Neiman Marcus' web choice: responsive beats customized

DALLAS – Even top retail brands can struggle with balancing responsiveness in their websites with personalizing content for customers. Just ask Neiman Marcus Group.

The Dallas-based chain of high-end department stores dropped an attempt at building a personalized web presence for its best clientele over that issue, one of its executives said at the National Retail Federation's Digital Summit. 

"This is an every-day challenge," said Rajeev Rai, VP of customer facing apps.

Neiman Marcus "can't compromise" on the question of the creative work that is part of its cyber presence, Rai said. "Websites need to be personalized.
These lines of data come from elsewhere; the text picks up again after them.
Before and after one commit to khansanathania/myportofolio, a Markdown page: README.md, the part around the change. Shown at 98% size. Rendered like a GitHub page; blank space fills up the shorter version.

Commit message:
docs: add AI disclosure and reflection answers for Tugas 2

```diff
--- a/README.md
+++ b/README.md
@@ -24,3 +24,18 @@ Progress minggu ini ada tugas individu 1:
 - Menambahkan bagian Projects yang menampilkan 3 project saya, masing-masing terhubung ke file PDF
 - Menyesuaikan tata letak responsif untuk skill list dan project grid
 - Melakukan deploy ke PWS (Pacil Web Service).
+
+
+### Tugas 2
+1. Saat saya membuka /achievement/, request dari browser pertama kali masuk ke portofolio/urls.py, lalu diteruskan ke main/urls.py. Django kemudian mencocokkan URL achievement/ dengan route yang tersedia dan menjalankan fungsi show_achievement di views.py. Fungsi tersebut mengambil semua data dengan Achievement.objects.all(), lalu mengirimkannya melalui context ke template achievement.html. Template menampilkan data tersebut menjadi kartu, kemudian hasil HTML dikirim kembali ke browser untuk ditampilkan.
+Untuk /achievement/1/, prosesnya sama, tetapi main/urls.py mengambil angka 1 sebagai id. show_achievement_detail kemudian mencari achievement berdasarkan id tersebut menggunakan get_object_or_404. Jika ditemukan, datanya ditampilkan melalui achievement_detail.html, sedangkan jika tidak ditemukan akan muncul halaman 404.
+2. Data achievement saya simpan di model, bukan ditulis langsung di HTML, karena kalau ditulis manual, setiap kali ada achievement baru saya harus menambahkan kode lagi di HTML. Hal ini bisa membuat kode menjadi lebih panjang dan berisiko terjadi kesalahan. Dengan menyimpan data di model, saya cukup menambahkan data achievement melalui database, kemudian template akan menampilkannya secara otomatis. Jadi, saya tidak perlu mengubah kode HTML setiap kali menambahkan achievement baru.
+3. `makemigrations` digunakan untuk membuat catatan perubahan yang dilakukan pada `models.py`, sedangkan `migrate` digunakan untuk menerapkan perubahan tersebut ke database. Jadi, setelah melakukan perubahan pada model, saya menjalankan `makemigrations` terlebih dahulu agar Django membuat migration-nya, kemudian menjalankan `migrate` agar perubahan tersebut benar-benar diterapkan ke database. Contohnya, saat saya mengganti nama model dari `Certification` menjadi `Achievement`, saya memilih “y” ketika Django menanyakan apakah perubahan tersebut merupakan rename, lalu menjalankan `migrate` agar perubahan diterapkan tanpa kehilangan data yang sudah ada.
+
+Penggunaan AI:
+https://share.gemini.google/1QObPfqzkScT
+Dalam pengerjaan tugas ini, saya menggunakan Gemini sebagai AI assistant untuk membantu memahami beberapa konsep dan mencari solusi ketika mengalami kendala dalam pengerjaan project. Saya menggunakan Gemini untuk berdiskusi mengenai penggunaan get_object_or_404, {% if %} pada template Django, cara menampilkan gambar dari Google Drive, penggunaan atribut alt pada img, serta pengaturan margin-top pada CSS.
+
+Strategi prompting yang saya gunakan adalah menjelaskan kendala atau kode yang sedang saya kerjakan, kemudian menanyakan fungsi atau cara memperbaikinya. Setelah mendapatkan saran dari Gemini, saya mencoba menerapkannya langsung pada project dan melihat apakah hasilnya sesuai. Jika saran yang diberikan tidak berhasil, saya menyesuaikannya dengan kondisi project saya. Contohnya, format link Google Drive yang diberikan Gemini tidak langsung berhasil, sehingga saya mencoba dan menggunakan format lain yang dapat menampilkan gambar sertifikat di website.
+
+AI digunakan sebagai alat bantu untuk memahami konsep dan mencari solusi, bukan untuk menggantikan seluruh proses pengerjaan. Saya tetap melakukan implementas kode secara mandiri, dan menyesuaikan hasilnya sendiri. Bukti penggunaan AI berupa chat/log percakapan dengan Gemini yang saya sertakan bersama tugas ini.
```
We have a high standard, as our objectives are availability and speed."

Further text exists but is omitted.